The expression of public art and its purpose is evolving as artists and downtown leaders expand the definition to encompass new formats. Underfoot or overhead, a treat for the eyes, ears, or all of the senses, public art is an integral part of many successful downtowns.
Barbara Goldstein, a placemaking and public art planning consultant offers a practical definition of public art: the placement of art in the public realm for the enjoyment and inspiration of diverse stakeholders.
“It can be the placement of a freestanding artwork. It can be something that’s integrated into the environment in a preplanned and thoughtful way. It can be something that’s there temporarily. But the main issue is that it’s in the public realm, and it’s there for the enjoyment of the people that are going to be passing through the public realm,” she says.
That public realm includes outdoor gathering spaces, streets, sidewalks, trails, public lobbies, parks, libraries and other public buildings, publicly visible walls, and transit systems.
The scope of public art today is equally broad and can be seen in the vast variety of inspiring projects honored in the Americans for the Arts Year in Review recognition program.
Several of the 50 works selected for recognition in 2018 are located in city centers and highlight the range of public art.
In one example, a project called SF Bay Guardians embraces the educational possibilities of public art. This series of six unique temporary murals is installed on the sidewalks next to storm drain grates in San Francisco’s Mission Bay neighborhood. Each mural shows an animal common to the San Francisco Bay standing guard in front of a storm drain to protect it from trash and debris.

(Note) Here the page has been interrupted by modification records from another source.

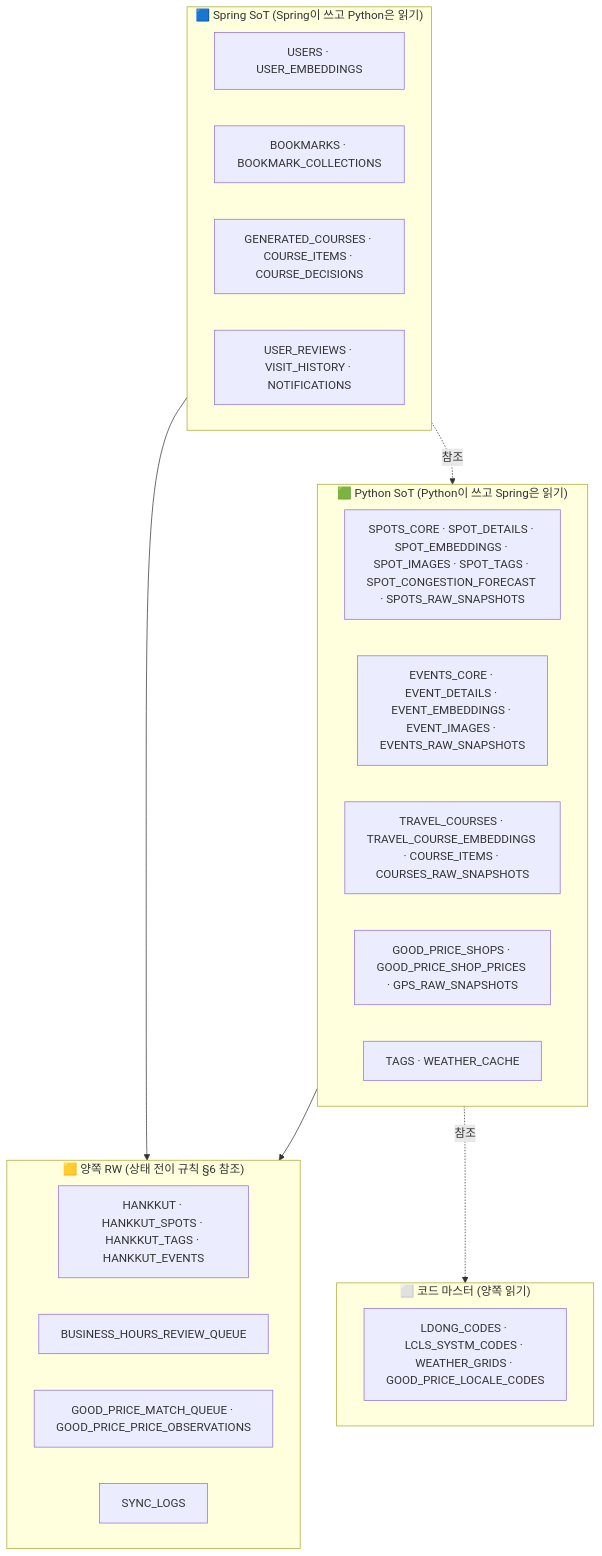
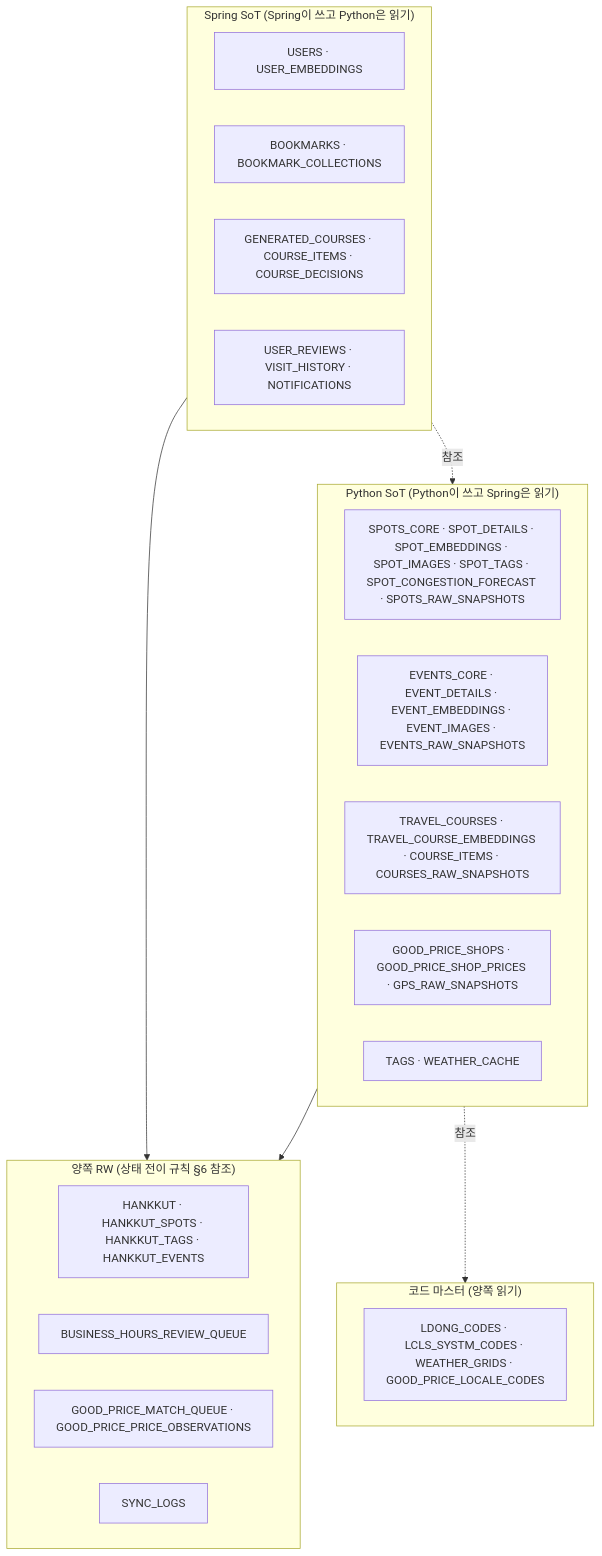
One commit to hi4579675/hi4579675.github.io changed the first of 3 diagrams in src/content/docs/blog/nolleoonna-db-guide.md. Above: the diagram before and after it, drawn with Mermaid.

Commit message:
이모지 뺌

````diff
--- a/src/content/docs/blog/nolleoonna-db-guide.md
+++ b/src/content/docs/blog/nolleoonna-db-guide.md
@@ -38,33 +38,33 @@
 ```mermaid
 flowchart TB
-    subgraph SpringRW["🟦 Spring SoT (Spring이 쓰고 Python은 읽기)"]
+    subgraph SpringRW["Spring SoT (Spring이 쓰고 Python은 읽기)"]
         U[USERS · USER_EMBEDDINGS]
         B[BOOKMARKS · BOOKMARK_COLLECTIONS]
         C[GENERATED_COURSES · COURSE_ITEMS · COURSE_DECISIONS]
         R[USER_REVIEWS · VISIT_HISTORY · NOTIFICATIONS]
     end
 
-    subgraph PythonRW["🟩 Python SoT (Python이 쓰고 Spring은 읽기)"]
+    subgraph PythonRW["Python SoT (Python이 쓰고 Spring은 읽기)"]
         S[SPOTS_CORE · SPOT_DETAILS · SPOT_EMBEDDINGS · SPOT_IMAGES · SPOT_TAGS · SPOT_CONGESTION_FORECAST · SPOTS_RAW_SNAPSHOTS]
         E[EVENTS_CORE · EVENT_DETAILS · EVENT_EMBEDDINGS · EVENT_IMAGES · EVENTS_RAW_SNAPSHOTS]
         T[TRAVEL_COURSES · TRAVEL_COURSE_EMBEDDINGS · COURSE_ITEMS · COURSES_RAW_SNAPSHOTS]
         GP[GOOD_PRICE_SHOPS · GOOD_PRICE_SHOP_PRICES · GPS_RAW_SNAPSHOTS]
         TG[TAGS · WEATHER_CACHE]
     end
 
-    subgraph BothRW["🟨 양쪽 RW (상태 전이 규칙 §6 참조)"]
+    subgraph BothRW["양쪽 RW (상태 전이 규칙 §6 참조)"]
         H[HANKKUT · HANKKUT_SPOTS · HANKKUT_TAGS · HANKKUT_EVENTS]
         Q[BUSINESS_HOURS_REVIEW_QUEUE]
         M[GOOD_PRICE_MATCH_QUEUE · GOOD_PRICE_PRICE_OBSERVATIONS]
         L[SYNC_LOGS]
     end
 
-    subgraph Master["⬜ 코드 마스터 (양쪽 읽기)"]
+    subgraph Master["코드 마스터 (양쪽 읽기)"]
         LD[LDONG_CODES · LCLS_SYSTM_CODES · WEATHER_GRIDS · GOOD_PRICE_LOCALE_CODES]
     end
 
     SpringRW -.참조.-> PythonRW
     SpringRW --> BothRW
     PythonRW --> BothRW
     PythonRW -.참조.-> Master
 ```
````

More on public art, shade as an economic development tool, and nurturing the nighttime economy appears in the August issue of Downtown Idea Exchange. Click below to learn more about Downtown Idea Exchange and other resources for revitalizing downtowns and commercial corridors.